The shocking scale of looking after those over 50 with smoking-related illnesses comes as cash-strapped council bosses in the region struggle to save jobs and public services in the face of savage budget cuts of more than £100m.
The research by Action on Smoking and Health (ASH) found Southampton City Council forks out £2.3 million each year to support ill smokers in their own homes and Hampshire County Council £14.4 million.
Now council bosses have pledged to make it a priority to encourage more smokers to kick the habit, while campaigners are urging for more services that prevent people from picking up their first cigarette.
The extraordinary findings comes just a few months after a city council report revealed Southamp-ton’s taxpayers are shelling out an eye-watering total of £75m each year in dealing with smokers of all ages.
As previously reported, this includes spending £2m on picking up fag-ends, days after plans were unveiled to stop smokers from lighting up in outdoor children’s play areas.
More than £81m is spent on cigarettes and tobacco in the city every year, with more than one in five people lighting up.
Responding to today’s care cost findings, health and adult social care boss, Cllr David Shields, said: “These costs show just a small part of the problem we have in Southampton.
“With more smokers than the national average, reducing smoking is a key priority for the council and the city’s hea-lth and wellbeing board.
“Last year, we signed the Local Government Declaration for Tobacco Control and we have since introduced a tobacco control strategy.
“One part of this included making children’s play parks smoke-free, and next month we’re introducing carbon monoxide screenings to assist pregnant women give up.”

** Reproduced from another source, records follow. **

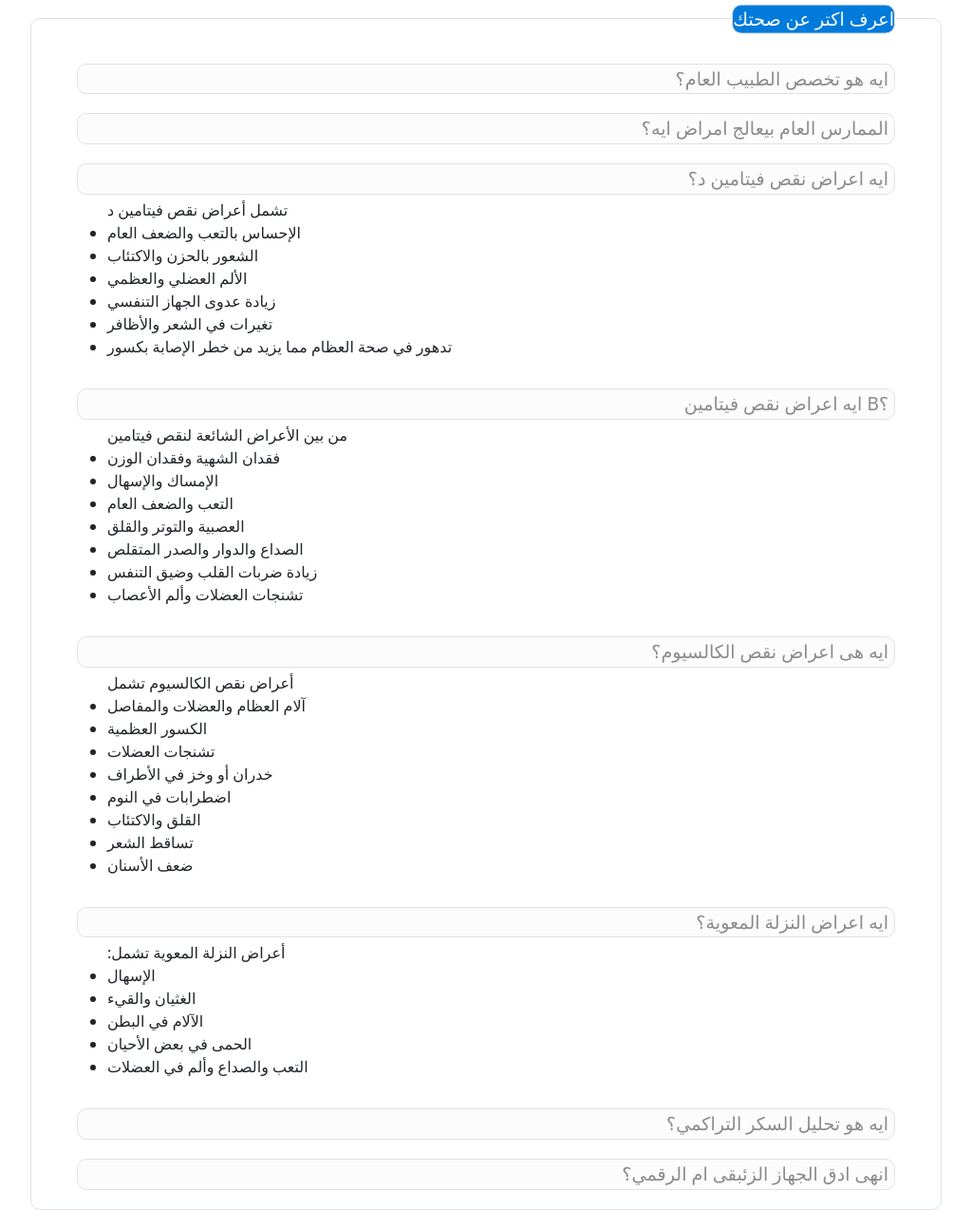
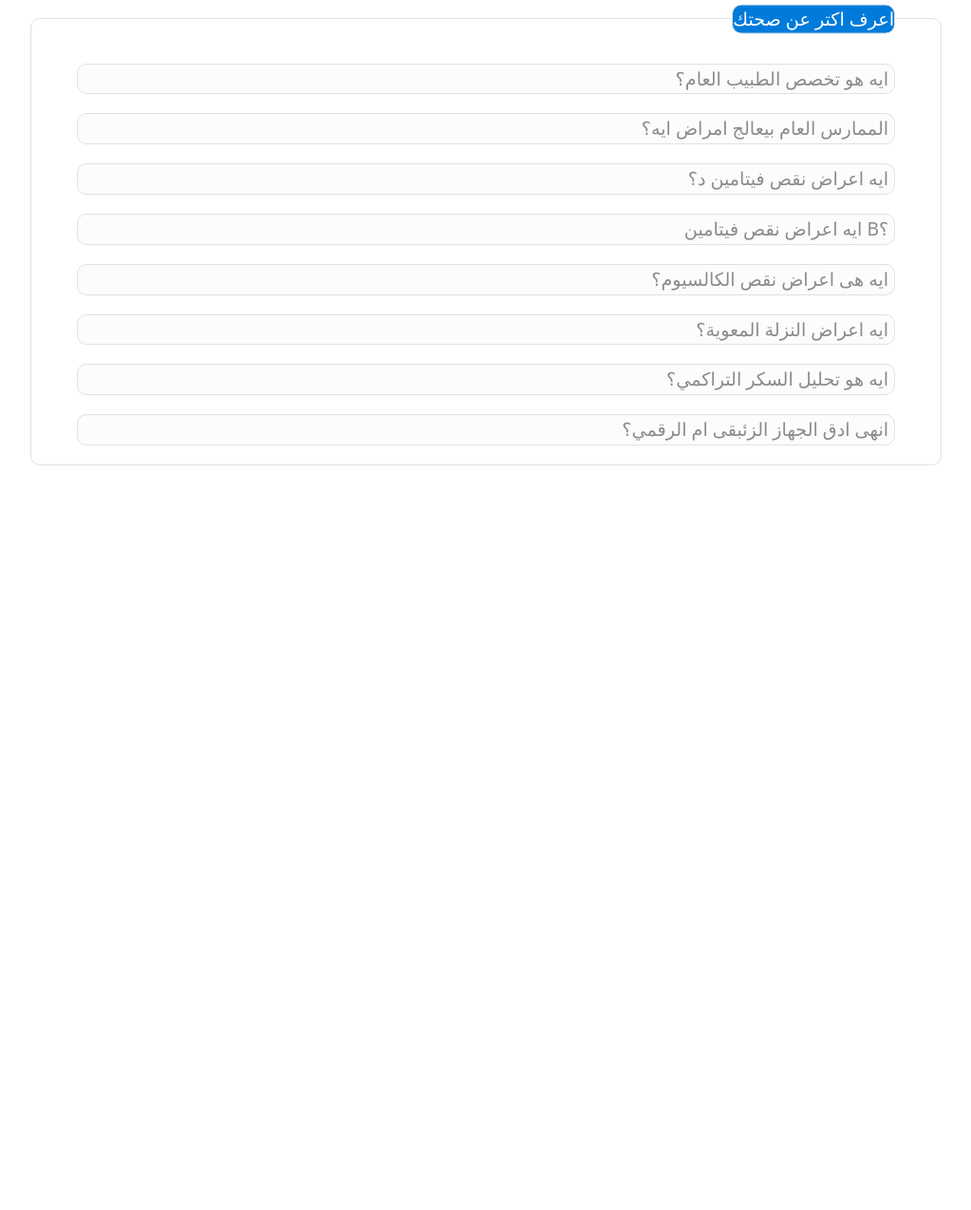
Before and after one commit to m22nna/NTI_Project, a PHP site: page /questions.php in a window 1280 px wide. Shown: the part 370-1644 px from the top of the page at 95% size, without its empty margins (128-1151 px from the left). After the commit the page ends 860 px from the top, so only its background shows below. Run offline with PHP 8.4, Linux system fonts and the light colour scheme.

Commit message:
Update questions.php

```diff
--- a/questions.php
+++ b/questions.php
@@ -1,3 +1,4 @@
+
 
 
 <!DOCTYPE html>
@@ -49,7 +50,7 @@
         </div>
           <div class="part w-80">
             <button class="w-100 main_text button_color border mt-3 mb-1"  onclick="toggle(this)" data-target="demo7">ايه اعراض نقص فيتامين د؟</button>
-        <p class="main_text mb-3" id="demo7" style="display:none;"><ul>تشمل أعراض نقص فيتامين د
+        <ul class="main_text mb-3 my-list" id="demo7" style="display:none;">تشمل أعراض نقص فيتامين د
 
 <li>الإحساس بالتعب والضعف العام</li>
 
@@ -61,12 +62,12 @@
 
 <li>تغيرات في الشعر والأظافر</li>
 
-<li>تدهور في صحة العظام مما يزيد من خطر الإصابة بكسور</li></ul></p>
+<li>تدهور في صحة العظام مما يزيد من خطر الإصابة بكسور</li></ul>
 
         </div>
           <div class="part w-80">
             <button class="w-100 main_text button_color border mt-3 mb-1"  onclick="toggle(this)" data-target="demo8"> ايه اعراض نقص فيتامين B؟</button>
-             <p class="main_text mb-3" id="demo8" style="display:none;"><ul>من بين الأعراض الشائعة لنقص فيتامين
+             <ul class="main_text mb-3 my-list" id="demo8" style="display:none;">من بين الأعراض الشائعة لنقص فيتامين
 
 <li>فقدان الشهية وفقدان الوزن</li>
 
@@ -81,11 +82,11 @@
 <li>زيادة ضربات القلب وضيق التنفس</li>
 
 <li>تشنجات العضلات وألم الأعصاب</li></ul>
- </p>
+
         </div>
           <div class="part w-80">
             <button class="w-100 main_text button_color border mt-3 mb-1"  onclick="toggle(this)" data-target="demo12">ايه هى اعراض نقص الكالسيوم؟</button>
-        <p class="main_text mb-3" id="demo12" style="display:none;"><ul>أعراض نقص الكالسيوم تشمل
+        <ul class="main_text mb-3 my-list" id="demo12" style="display:none;">أعراض نقص الكالسيوم تشمل
 
 <li>آلام العظام والعضلات والمفاصل</li>
 
@@ -101,11 +102,11 @@
 
 <li>تساقط الشعر</li>
 
-<li>ضعف الأسنان</li></ul></p>
+<li>ضعف الأسنان</li></ul>
         </div>
          <div class="part w-80">
             <button class="w-100 main_text button_color border mt-3 mb-1"  onclick="toggle(this)" data-target="dem9">ايه اعراض النزلة المعوية؟</button>
-        <p class="main_text mb-3" id="dem9" style="display:none;"><ul>:أعراض النزلة المعوية تشمل
+        <ul class="main_text mb-3 my-list" style=display:none id="dem9" >أعراض النزلة المعوية تشمل
 
 <li>الإسهال</li>
 
@@ -115,7 +116,9 @@
 
 <li>الحمى في بعض الأحيان</li>
 
-<li>التعب والصداع وألم في العضلات</li><ul></p>
+<li>التعب والصداع وألم في العضلات</li>
+
+</ul>
         </div>
          <div class="part w-80">
             <button class="w-100 main_text  border mt-3 mb-1 button_color"  onclick="toggle(this)" data-target="demo10">ايه هو تحليل السكر التراكمي؟</button>
```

He added: “We want to do all we can to support and protect all our residents and with Stoptober around the corner, this is a really good time to think about stopping smoking.”
Cllr Liz Fairhurst, county council chief of adult social care and public health, added that these figures further highlight the benefits of ensuring fewer people take up the habit.
She added: “We have had the healthcare costs documented previously and NICE analysis has demonstrated that stopping smoking services remain the most cost effective intervention to improve people’s health outcomes.”
Chief executive of ASH Deborah Arnott added: “Local authorities are facing a financial squeeze that makes |effective and targeted spending on preventative services all the more important.”